      1. thank you Mr Chancellor. To better illustrate my point about content. I myself have invented a new form of Structured Poetry… How many new forms of Structured Poetry have been invented in the last 100 years… and that is not press worthy… to say it is not a popularity contest is a lie… the editors choose what they believe will be popular…or what is popular among their little clique… like in school teachers have their pets it is the same on wordpress… I don’t post pictures because I don’t produce pictures…but the editors of freshly pressed prefer the eye candy they even advise you use pictures to make your articles more press-able… I produce poetry… why on earth would I want someone’s art work on my page competing with my words for my readers attention… Michelle’s comments that there are a handful of editors and so many bloggers… while true is just an excuse for overlooking the blogs that don’t fit into their scheme. I am not bitter… I just don’t see the merit in freshly pressed. with all the alga rhythms in use now wordpress doesn’t employ one to search key words and phrases and what not that might help them navigate the site they created…maybe it would be better if a computer program picked the posts for Freshly Pressed and remove the human fallibility factor….

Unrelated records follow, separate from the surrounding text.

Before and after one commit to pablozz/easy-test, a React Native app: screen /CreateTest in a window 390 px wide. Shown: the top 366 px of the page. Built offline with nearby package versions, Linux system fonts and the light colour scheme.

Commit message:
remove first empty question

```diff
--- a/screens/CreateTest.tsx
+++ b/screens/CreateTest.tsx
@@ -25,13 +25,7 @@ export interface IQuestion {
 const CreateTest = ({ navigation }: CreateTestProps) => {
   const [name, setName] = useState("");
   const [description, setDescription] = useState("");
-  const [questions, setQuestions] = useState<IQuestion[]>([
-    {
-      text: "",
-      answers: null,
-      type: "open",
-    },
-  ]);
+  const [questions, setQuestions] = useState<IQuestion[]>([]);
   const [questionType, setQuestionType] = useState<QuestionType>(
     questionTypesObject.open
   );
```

  3. I agree 100% with TJTHERIEN’s comment. None of the blogs I follow or read have ever been featured. No offense meant here either. I do believe that it becomes somewhat of a popularity contest and a lot of the best blogs are missed because of this.


  4. I sometimes have wondered what it takes to be freshly pressed. When I read some of the blogs, I find I don’t even like them and so I am puzzled, and have to agree with Tjtherien. I’m just going to write and not worry about whether or not I get “Freshly Pressed.”

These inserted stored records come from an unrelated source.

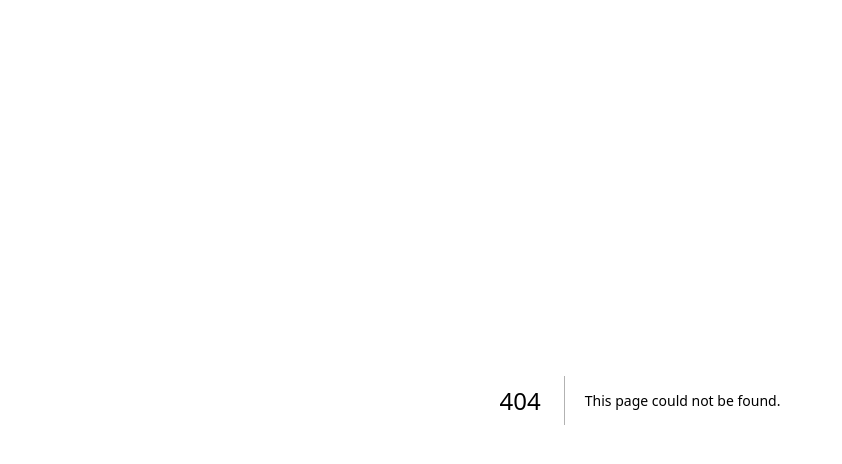
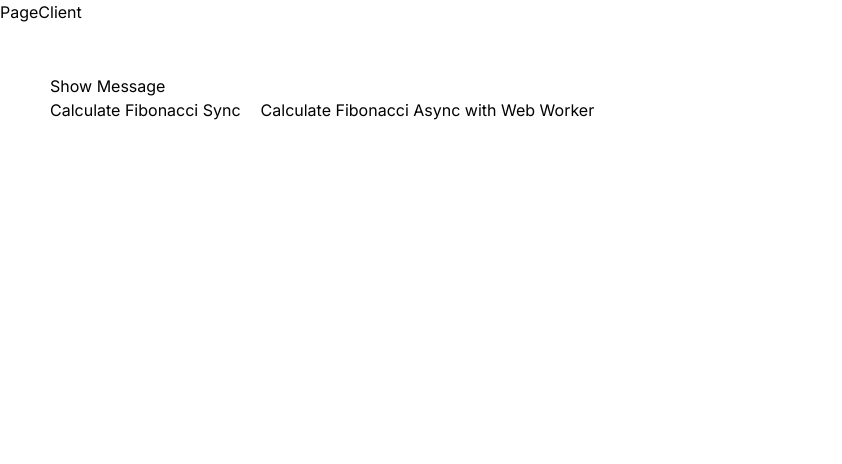
Before and after one commit to Phan-ChiHieu/Software_Architect, a Next.js app in the folder 1.1.Expert_FE/react-next-app/: page /optimization/web-worker in a window 1280 px wide. Before the commit this address had no page. Shown: the top 464 px of the page, without its empty margins (0-842 px from the left). Built offline with nearby package versions, Linux system fonts and the light colour scheme.

Commit message:
update code optimize 181124

```diff
--- /dev/null
+++ b/1.1.Expert_FE/react-next-app/src/app/(optimization)/optimization/web-worker/fibWorker.ts
@@ -0,0 +1,19 @@
+function fibonacci(n: number): number {
+  if (n <= 1) return n;
+  return fibonacci(n - 1) + fibonacci(n - 2);
+
+  // Tối ưu
+  // const fib = [0, 1];
+  // for (let i = 2; i <= n; i++) {
+  //   fib[i] = fib[i - 1] + fib[i - 2];
+  // }
+  // return fib[n];
+}
+
+self.onmessage = (e) => {
+  const n = e.data;
+  const start = performance.now();
+  const result = fibonacci(n);
+  const end = performance.now();
+  self.postMessage({ result, time: end - start });
+};
--- /dev/null
+++ b/1.1.Expert_FE/react-next-app/src/app/(optimization)/optimization/web-worker/page-client.tsx
@@ -0,0 +1,102 @@
+"use client";
+
+import React, { useEffect, useRef, useState } from "react";
+
+export default function PageClient() {
+  const [fibSync, setFibSync]: any = useState([]);
+  const [fibAsync, setFibAsync]: any = useState([]);
+  const [timeSync, setTimeSync]: any = useState([]);
+  const [timeAsync, setTimeAsync]: any = useState([]);
+  const [showMessage, setShowMessage]: any = useState(false); // New state
+  const [syncLoadings, setSyncLoadings]: any = useState([]); // Changed state
+  const [asyncLoadings, setAsyncLoadings]: any = useState([]); // Changed state
+  const workerRef: any = useRef(null);
+
+  const NUMBER = 40;
+
+  useEffect(() => {
+    workerRef.current = new Worker(new URL("./fibWorker.ts", import.meta.url));
+    workerRef.current.onmessage = (e: any) => {
+      const { result, time } = e.data;
+      setFibAsync((prev: any) => [...prev, result]);
+      setTimeAsync((prev: any) => [...prev, time]);
+      setAsyncLoadings((prev: any) => prev.slice(1)); // Remove loading
+    };
+    return () => {
+      workerRef.current.terminate();
+    };
+  }, []);
+
+  const calculateSync = async () => {
+    await setSyncLoadings((prev: any) => [...prev, true]); // Add loading
+    const start = performance.now();
+    const result = fibonacci(NUMBER);
+    const end = performance.now();
+    setFibSync((prev: any) => [...prev, result]);
+    setTimeSync((prev: any) => [...prev, end - start]);
+    setSyncLoadings((prev: any) => prev.slice(1)); // Remove loading
+  };
+
+  const calculateAsync = () => {
+    setAsyncLoadings((prev: any) => [...prev, true]); // Add loading
+    workerRef.current.postMessage(NUMBER);
+  };
+
+  const fibonacci = (n: number): number => {
+    if (n <= 1) return n;
+    return fibonacci(n - 1) + fibonacci(n - 2);
+  };
+
+  const handleNewButtonClick = () => {
+    // alert("Button clicked!");
+    setShowMessage(true);
+  };
+
+  console.log(">>>>>asyncLoadings>>>>", asyncLoadings);
+
+  return (
+    <div>
+      <h1>PageClient</h1>
+      <div style={{ padding: "50px" }}>
+        <button onClick={handleNewButtonClick}>Show Message</button>
+        {showMessage && <p style={{ color: "green" }}>Button clicked!</p>}
+        <div style={{ display: "flex", gap: "20px" }}>
+          <div>
+            <button onClick={calculateSync}>Calculate Fibonacci Sync</button>
+            {syncLoadings.map((_: any, index: any) => (
+              <p key={index} style={{ color: "orange" }}>
+                Calculating synchronously...
+              </p>
+            ))}
+            {fibSync.length > 0 && (
+              <ul>
+                {fibSync.map((result: any, index: any) => (
+                  <li key={index}>
+                    Result: {result} (Time: {timeSync[index].toFixed(2)} ms)
+                  </li>
+                ))}
+              </ul>
+            )}
+          </div>
+          <div>
+            <button onClick={calculateAsync}>Calculate Fibonacci Async with Web Worker</button>
+            {asyncLoadings.map((_: any, index: any) => (
+              <p key={index} style={{ color: "purple" }}>
+                Calculating asynchronously...
+              </p>
+            ))}
+            {fibAsync.length > 0 && (
+              <ul>
+                {fibAsync.map((result: any, index: any) => (
+                  <li key={index}>
+                    Result: {result} (Time: {timeAsync[index].toFixed(2)} ms)
+                  </li>
+                ))}
+              </ul>
+            )}
+          </div>
+        </div>
+      </div>
+    </div>
+  );
+}
--- /dev/null
+++ b/1.1.Expert_FE/react-next-app/src/app/(optimization)/optimization/web-worker/page.tsx
@@ -0,0 +1,6 @@
+import React from "react";
+import PageClient from "./page-client";
+
+export default function page() {
+  return <PageClient />;
+}
--- a/1.1.Expert_FE/react-next-app/src/app/login/@modal/(..)login/modal.tsx
+++ /dev/null
@@ -1,30 +0,0 @@
-"use client";
-
-import { type ElementRef, useEffect, useRef } from "react";
-import { useRouter } from "next/navigation";
-import { createPortal } from "react-dom";
-
-export function Modal({ children }: { children: React.ReactNode }) {
-  const router = useRouter();
-  const dialogRef = useRef<ElementRef<"dialog">>(null);
-
-  useEffect(() => {
-    if (!dialogRef.current?.open) {
-      dialogRef.current?.showModal();
-    }
-  }, []);
-
-  function onDismiss() {
-    router.back();
-  }
-
-  return createPortal(
-    <div className="modal-backdrop">
-      <dialog ref={dialogRef} className="modal" onClose={onDismiss}>
-        {children}
-        <button onClick={onDismiss} className="close-button" />
-      </dialog>
-    </div>,
-    document.getElementById("modal-root")!
-  );
-}
--- a/1.1.Expert_FE/react-next-app/src/app/login/@modal/(..)login/page.tsx
+++ /dev/null
@@ -1,6 +0,0 @@
-import React from "react";
-import { Modal } from "./modal";
-
-export default function LoginModal() {
-  return <Modal>page Login Modal</Modal>;
-}
--- a/1.1.Expert_FE/react-next-app/src/app/login/@modal/default.tsx
+++ /dev/null
@@ -1,3 +0,0 @@
-export default function Default() {
-  return null;
-}
--- a/1.1.Expert_FE/react-next-app/src/app/login/page.tsx
+++ /dev/null
@@ -1,5 +0,0 @@
-import React from "react";
-
-export default function LoginPage() {
-  return <div>Page Login Out Site</div>;
-}
```
Also changed, not shown: 1.1.Expert_FE/react-next-app/src/app/(optimization)/optimization/web-worker/ReadMe.md (added).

    1. That’s the best advice of all! We hope you’re all writing for yourselves, and not for Freshly Pressed; we offer posts like this to highlight blogging pointers that (we hope!) can make anyone’s blog better.

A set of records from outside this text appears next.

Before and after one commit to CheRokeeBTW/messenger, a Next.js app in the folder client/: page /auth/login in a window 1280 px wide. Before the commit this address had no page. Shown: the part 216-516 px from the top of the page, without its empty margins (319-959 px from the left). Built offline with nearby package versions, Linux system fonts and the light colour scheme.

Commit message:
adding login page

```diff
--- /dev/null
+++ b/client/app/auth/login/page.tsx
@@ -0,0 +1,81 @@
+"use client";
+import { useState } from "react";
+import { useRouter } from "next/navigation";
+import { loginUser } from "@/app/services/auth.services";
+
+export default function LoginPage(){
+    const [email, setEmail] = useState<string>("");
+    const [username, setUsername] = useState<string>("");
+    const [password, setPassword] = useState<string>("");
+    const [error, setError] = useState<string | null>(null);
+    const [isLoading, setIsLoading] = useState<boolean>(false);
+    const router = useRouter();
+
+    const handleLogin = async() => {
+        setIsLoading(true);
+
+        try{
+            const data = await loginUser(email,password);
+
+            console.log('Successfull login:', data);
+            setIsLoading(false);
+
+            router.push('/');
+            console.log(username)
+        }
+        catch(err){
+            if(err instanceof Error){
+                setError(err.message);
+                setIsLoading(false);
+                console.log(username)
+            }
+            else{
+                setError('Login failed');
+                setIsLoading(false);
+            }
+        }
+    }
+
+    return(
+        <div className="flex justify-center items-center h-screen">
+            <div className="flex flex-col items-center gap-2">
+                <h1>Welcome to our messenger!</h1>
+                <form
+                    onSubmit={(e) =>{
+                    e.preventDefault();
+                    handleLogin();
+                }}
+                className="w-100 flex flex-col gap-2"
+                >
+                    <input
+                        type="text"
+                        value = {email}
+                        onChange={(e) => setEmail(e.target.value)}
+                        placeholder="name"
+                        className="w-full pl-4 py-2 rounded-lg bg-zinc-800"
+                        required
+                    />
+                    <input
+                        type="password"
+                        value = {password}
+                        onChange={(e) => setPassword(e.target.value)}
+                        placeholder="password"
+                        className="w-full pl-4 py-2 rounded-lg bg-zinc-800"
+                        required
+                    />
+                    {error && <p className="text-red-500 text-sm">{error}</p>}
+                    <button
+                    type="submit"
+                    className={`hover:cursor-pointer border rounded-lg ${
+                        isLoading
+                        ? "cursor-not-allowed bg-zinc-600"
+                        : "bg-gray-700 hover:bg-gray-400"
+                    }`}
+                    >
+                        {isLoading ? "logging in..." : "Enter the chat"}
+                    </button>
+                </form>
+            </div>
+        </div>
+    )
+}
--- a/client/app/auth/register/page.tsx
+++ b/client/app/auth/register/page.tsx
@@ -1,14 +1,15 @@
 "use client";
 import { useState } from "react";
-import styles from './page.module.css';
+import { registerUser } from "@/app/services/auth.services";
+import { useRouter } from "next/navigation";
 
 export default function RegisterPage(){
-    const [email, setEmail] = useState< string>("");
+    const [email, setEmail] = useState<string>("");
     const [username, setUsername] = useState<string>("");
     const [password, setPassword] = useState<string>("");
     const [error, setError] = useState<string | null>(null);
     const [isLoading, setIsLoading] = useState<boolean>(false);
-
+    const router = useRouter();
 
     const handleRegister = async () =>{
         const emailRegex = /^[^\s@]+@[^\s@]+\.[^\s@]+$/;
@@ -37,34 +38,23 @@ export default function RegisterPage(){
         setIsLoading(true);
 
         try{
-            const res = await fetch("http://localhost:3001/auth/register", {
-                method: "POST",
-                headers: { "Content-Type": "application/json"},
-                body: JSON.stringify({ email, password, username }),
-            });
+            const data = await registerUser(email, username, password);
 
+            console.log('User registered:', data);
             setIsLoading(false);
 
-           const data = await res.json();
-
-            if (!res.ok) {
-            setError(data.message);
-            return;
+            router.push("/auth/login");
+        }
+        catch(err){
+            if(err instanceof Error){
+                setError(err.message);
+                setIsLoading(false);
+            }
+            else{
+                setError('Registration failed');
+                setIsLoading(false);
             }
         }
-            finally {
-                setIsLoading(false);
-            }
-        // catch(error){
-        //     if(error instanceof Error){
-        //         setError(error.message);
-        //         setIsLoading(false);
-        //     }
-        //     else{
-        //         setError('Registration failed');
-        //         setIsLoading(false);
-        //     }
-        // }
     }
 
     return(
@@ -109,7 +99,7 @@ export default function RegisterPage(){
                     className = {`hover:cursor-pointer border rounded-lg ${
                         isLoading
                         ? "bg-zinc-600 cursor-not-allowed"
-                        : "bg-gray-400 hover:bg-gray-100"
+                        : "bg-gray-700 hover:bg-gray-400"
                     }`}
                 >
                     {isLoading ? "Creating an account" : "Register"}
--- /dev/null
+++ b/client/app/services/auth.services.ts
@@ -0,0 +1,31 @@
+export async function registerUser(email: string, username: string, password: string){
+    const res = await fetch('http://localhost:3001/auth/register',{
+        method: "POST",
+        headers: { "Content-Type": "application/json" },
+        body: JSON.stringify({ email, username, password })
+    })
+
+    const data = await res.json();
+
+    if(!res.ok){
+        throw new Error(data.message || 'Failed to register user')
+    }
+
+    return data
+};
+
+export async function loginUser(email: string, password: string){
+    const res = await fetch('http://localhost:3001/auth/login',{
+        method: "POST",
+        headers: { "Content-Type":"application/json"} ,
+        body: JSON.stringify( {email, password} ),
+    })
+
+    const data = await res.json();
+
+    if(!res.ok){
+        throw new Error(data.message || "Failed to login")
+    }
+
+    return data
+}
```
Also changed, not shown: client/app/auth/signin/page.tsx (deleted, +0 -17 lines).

    1. I agree, It cannot be a popularity contest. I was freshly pressed after one week of blogging. I entered on of the challenges and mine was chosen to be featured and I am grateful, I had no idea at the time about “How to” get freshly pressed.


  5. Wow, I can feel the humanness in that poem. I am very impressed. Being FP isn’t everything, but given the chance I like to expand my writing community though. Thanks for the heads up.


  6. I secretly hope to be freshly pressed someday, but have no expectations. I write for fun, family, and friends. I assume that people who like my blog will read it and those who don’t won’t. This was a useful post, though, and thank you…I edit constantly and always appreciate tips on how to write better posts!


  7. Tight editing and no extraneous words is pretty hard to argue with. I do find the focus on words and not images to be addressing only half of what is possible in blogging. Kat


  8. I like this post because it describes a particular style of blogging; bringing the reader a thesis for prep work and descriptive story telling. Great Blog!


  9. Thank you for your ideas and using Delusia’s post as an example of what you consider FP-worthy. Mine is a niche blog, but still I write for myself, still hoping to reach people in a similar situation.


  10. I’ve been blogging for a year. I’ve learned a lot and still have plenty to learn. I must admit I’ve wanted to be freshly pressed to gain more readers and comments. Why? I have no idea because when I write, I write from my heart, not to please anyone. I have a message for people that I am led to get out. I know I’m not the literary giant with perfect sentence structure but my readers get my message.


    1. I write for the same reason as you, much like the art I create the words are a compulsion, something that comes from within that I just need to express. It is also a way for me to document the wonderful memories that come along with the creation of my images. I write for myself, and have been lucky to meet some wonderful people and make new friends along the way.


  11. I remember reading this article and thinking just how vividly I could picture the characters and their connection. The descriptions were so detailed and yet so simple.